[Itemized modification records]
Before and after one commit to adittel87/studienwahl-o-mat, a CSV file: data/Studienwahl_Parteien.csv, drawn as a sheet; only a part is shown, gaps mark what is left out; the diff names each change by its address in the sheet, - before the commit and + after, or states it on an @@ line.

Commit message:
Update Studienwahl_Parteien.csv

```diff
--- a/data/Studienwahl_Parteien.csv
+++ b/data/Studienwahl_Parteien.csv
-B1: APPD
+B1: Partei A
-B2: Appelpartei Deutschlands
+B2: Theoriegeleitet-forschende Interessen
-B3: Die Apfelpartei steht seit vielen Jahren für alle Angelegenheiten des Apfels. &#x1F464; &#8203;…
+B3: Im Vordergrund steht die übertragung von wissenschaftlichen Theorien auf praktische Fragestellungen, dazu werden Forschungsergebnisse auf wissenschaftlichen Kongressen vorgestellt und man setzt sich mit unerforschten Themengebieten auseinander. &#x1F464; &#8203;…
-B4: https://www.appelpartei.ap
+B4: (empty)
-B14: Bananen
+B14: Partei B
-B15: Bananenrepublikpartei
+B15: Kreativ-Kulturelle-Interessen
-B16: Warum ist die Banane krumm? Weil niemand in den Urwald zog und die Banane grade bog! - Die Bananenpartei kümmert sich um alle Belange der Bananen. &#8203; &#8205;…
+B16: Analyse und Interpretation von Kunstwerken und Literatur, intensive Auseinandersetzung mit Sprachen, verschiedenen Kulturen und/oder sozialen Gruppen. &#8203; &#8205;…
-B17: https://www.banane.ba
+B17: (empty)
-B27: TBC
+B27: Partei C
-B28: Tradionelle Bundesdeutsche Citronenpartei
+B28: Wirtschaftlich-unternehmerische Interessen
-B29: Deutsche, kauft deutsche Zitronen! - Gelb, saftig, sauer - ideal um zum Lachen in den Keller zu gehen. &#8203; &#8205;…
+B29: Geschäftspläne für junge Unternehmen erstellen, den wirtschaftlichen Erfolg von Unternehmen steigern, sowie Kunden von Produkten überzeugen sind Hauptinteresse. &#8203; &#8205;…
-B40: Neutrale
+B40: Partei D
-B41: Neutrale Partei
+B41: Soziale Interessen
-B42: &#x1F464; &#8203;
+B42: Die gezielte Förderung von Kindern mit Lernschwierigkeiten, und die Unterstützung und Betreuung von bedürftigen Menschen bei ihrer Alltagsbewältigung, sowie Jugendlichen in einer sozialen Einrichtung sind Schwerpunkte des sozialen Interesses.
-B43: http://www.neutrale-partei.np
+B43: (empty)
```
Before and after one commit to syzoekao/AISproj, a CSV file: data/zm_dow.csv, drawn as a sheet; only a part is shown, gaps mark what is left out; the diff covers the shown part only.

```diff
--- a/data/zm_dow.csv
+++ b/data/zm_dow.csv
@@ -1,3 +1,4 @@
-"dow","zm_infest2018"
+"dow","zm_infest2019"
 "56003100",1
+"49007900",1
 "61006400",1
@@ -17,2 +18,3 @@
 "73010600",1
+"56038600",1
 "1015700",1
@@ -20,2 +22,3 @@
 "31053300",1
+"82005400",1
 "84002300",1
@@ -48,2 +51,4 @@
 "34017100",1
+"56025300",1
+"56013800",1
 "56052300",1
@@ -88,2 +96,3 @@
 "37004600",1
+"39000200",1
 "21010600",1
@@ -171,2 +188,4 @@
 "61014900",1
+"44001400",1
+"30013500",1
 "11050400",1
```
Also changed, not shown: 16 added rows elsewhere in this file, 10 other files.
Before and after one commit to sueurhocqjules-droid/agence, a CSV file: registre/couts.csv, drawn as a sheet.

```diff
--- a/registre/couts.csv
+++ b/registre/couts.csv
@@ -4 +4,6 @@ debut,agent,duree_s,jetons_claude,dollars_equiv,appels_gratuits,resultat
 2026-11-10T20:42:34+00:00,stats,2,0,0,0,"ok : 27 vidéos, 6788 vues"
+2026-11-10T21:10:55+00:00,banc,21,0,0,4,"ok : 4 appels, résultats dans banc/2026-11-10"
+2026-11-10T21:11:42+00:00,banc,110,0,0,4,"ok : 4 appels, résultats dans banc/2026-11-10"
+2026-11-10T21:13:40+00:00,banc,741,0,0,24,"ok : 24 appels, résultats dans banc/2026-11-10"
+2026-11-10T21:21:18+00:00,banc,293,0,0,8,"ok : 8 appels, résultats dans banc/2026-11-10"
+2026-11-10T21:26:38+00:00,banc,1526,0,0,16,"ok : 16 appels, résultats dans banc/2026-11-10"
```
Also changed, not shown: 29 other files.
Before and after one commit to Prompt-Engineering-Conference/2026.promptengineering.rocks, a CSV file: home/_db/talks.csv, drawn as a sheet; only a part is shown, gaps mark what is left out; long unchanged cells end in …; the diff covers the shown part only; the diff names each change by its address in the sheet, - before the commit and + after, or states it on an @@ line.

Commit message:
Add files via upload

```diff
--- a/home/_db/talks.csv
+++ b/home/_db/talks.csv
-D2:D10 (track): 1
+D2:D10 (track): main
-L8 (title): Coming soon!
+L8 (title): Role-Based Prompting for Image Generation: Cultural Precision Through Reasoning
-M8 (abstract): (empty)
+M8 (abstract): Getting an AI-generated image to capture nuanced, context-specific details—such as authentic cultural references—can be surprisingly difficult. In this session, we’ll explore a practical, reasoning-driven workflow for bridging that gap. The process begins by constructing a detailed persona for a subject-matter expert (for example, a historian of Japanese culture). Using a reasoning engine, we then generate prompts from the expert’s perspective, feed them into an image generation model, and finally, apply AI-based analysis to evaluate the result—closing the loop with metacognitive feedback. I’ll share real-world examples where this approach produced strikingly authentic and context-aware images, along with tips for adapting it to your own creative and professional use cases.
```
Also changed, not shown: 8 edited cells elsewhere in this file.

| Try it |
Write the entries out once more, exactly as they were given.

| Your solution |
Before and after one commit to adittel87/studienwahl-o-mat, a CSV file: data/Studienwahl_Parteien.csv, drawn as a sheet; only a part is shown, gaps mark what is left out; the diff names each change by its address in the sheet, - before the commit and + after, or states it on an @@ line.

Commit message:
Update Studienwahl_Parteien.csv

```diff
--- a/data/Studienwahl_Parteien.csv
+++ b/data/Studienwahl_Parteien.csv
-B1: APPD
+B1: Partei A
-B2: Appelpartei Deutschlands
+B2: Theoriegeleitet-forschende Interessen
-B3: Die Apfelpartei steht seit vielen Jahren für alle Angelegenheiten des Apfels. &#x1F464; &#8203;…
+B3: Im Vordergrund steht die übertragung von wissenschaftlichen Theorien auf praktische Fragestellungen, dazu werden Forschungsergebnisse auf wissenschaftlichen Kongressen vorgestellt und man setzt sich mit unerforschten Themengebieten auseinander. &#x1F464; &#8203;…
-B4: https://www.appelpartei.ap
+B4: (empty)
-B14: Bananen
+B14: Partei B
-B15: Bananenrepublikpartei
+B15: Kreativ-Kulturelle-Interessen
-B16: Warum ist die Banane krumm? Weil niemand in den Urwald zog und die Banane grade bog! - Die Bananenpartei kümmert sich um alle Belange der Bananen. &#8203; &#8205;…
+B16: Analyse und Interpretation von Kunstwerken und Literatur, intensive Auseinandersetzung mit Sprachen, verschiedenen Kulturen und/oder sozialen Gruppen. &#8203; &#8205;…
-B17: https://www.banane.ba
+B17: (empty)
-B27: TBC
+B27: Partei C
-B28: Tradionelle Bundesdeutsche Citronenpartei
+B28: Wirtschaftlich-unternehmerische Interessen
-B29: Deutsche, kauft deutsche Zitronen! - Gelb, saftig, sauer - ideal um zum Lachen in den Keller zu gehen. &#8203; &#8205;…
+B29: Geschäftspläne für junge Unternehmen erstellen, den wirtschaftlichen Erfolg von Unternehmen steigern, sowie Kunden von Produkten überzeugen sind Hauptinteresse. &#8203; &#8205;…
-B40: Neutrale
+B40: Partei D
-B41: Neutrale Partei
+B41: Soziale Interessen
-B42: &#x1F464; &#8203;
+B42: Die gezielte Förderung von Kindern mit Lernschwierigkeiten, und die Unterstützung und Betreuung von bedürftigen Menschen bei ihrer Alltagsbewältigung, sowie Jugendlichen in einer sozialen Einrichtung sind Schwerpunkte des sozialen Interesses.
-B43: http://www.neutrale-partei.np
+B43: (empty)
```
Before and after one commit to syzoekao/AISproj, a CSV file: data/zm_dow.csv, drawn as a sheet; only a part is shown, gaps mark what is left out; the diff covers the shown part only.

```diff
--- a/data/zm_dow.csv
+++ b/data/zm_dow.csv
@@ -1,3 +1,4 @@
-"dow","zm_infest2018"
+"dow","zm_infest2019"
 "56003100",1
+"49007900",1
 "61006400",1
@@ -17,2 +18,3 @@
 "73010600",1
+"56038600",1
 "1015700",1
@@ -20,2 +22,3 @@
 "31053300",1
+"82005400",1
 "84002300",1
@@ -48,2 +51,4 @@
 "34017100",1
+"56025300",1
+"56013800",1
 "56052300",1
@@ -88,2 +96,3 @@
 "37004600",1
+"39000200",1
 "21010600",1
@@ -171,2 +188,4 @@
 "61014900",1
+"44001400",1
+"30013500",1
 "11050400",1
```
Also changed, not shown: 16 added rows elsewhere in this file, 10 other files.
Before and after one commit to sueurhocqjules-droid/agence, a CSV file: registre/couts.csv, drawn as a sheet.

```diff
--- a/registre/couts.csv
+++ b/registre/couts.csv
@@ -4 +4,6 @@ debut,agent,duree_s,jetons_claude,dollars_equiv,appels_gratuits,resultat
 2026-11-10T20:42:34+00:00,stats,2,0,0,0,"ok : 27 vidéos, 6788 vues"
+2026-11-10T21:10:55+00:00,banc,21,0,0,4,"ok : 4 appels, résultats dans banc/2026-11-10"
+2026-11-10T21:11:42+00:00,banc,110,0,0,4,"ok : 4 appels, résultats dans banc/2026-11-10"
+2026-11-10T21:13:40+00:00,banc,741,0,0,24,"ok : 24 appels, résultats dans banc/2026-11-10"
+2026-11-10T21:21:18+00:00,banc,293,0,0,8,"ok : 8 appels, résultats dans banc/2026-11-10"
+2026-11-10T21:26:38+00:00,banc,1526,0,0,16,"ok : 16 appels, résultats dans banc/2026-11-10"
```
Also changed, not shown: 29 other files.
Before and after one commit to Prompt-Engineering-Conference/2026.promptengineering.rocks, a CSV file: home/_db/talks.csv, drawn as a sheet; only a part is shown, gaps mark what is left out; long unchanged cells end in …; the diff covers the shown part only; the diff names each change by its address in the sheet, - before the commit and + after, or states it on an @@ line.

Commit message:
Add files via upload

```diff
--- a/home/_db/talks.csv
+++ b/home/_db/talks.csv
-D2:D10 (track): 1
+D2:D10 (track): main
-L8 (title): Coming soon!
+L8 (title): Role-Based Prompting for Image Generation: Cultural Precision Through Reasoning
-M8 (abstract): (empty)
+M8 (abstract): Getting an AI-generated image to capture nuanced, context-specific details—such as authentic cultural references—can be surprisingly difficult. In this session, we’ll explore a practical, reasoning-driven workflow for bridging that gap. The process begins by constructing a detailed persona for a subject-matter expert (for example, a historian of Japanese culture). Using a reasoning engine, we then generate prompts from the expert’s perspective, feed them into an image generation model, and finally, apply AI-based analysis to evaluate the result—closing the loop with metacognitive feedback. I’ll share real-world examples where this approach produced strikingly authentic and context-aware images, along with tips for adapting it to your own creative and professional use cases.
```
Also changed, not shown: 8 edited cells elsewhere in this file.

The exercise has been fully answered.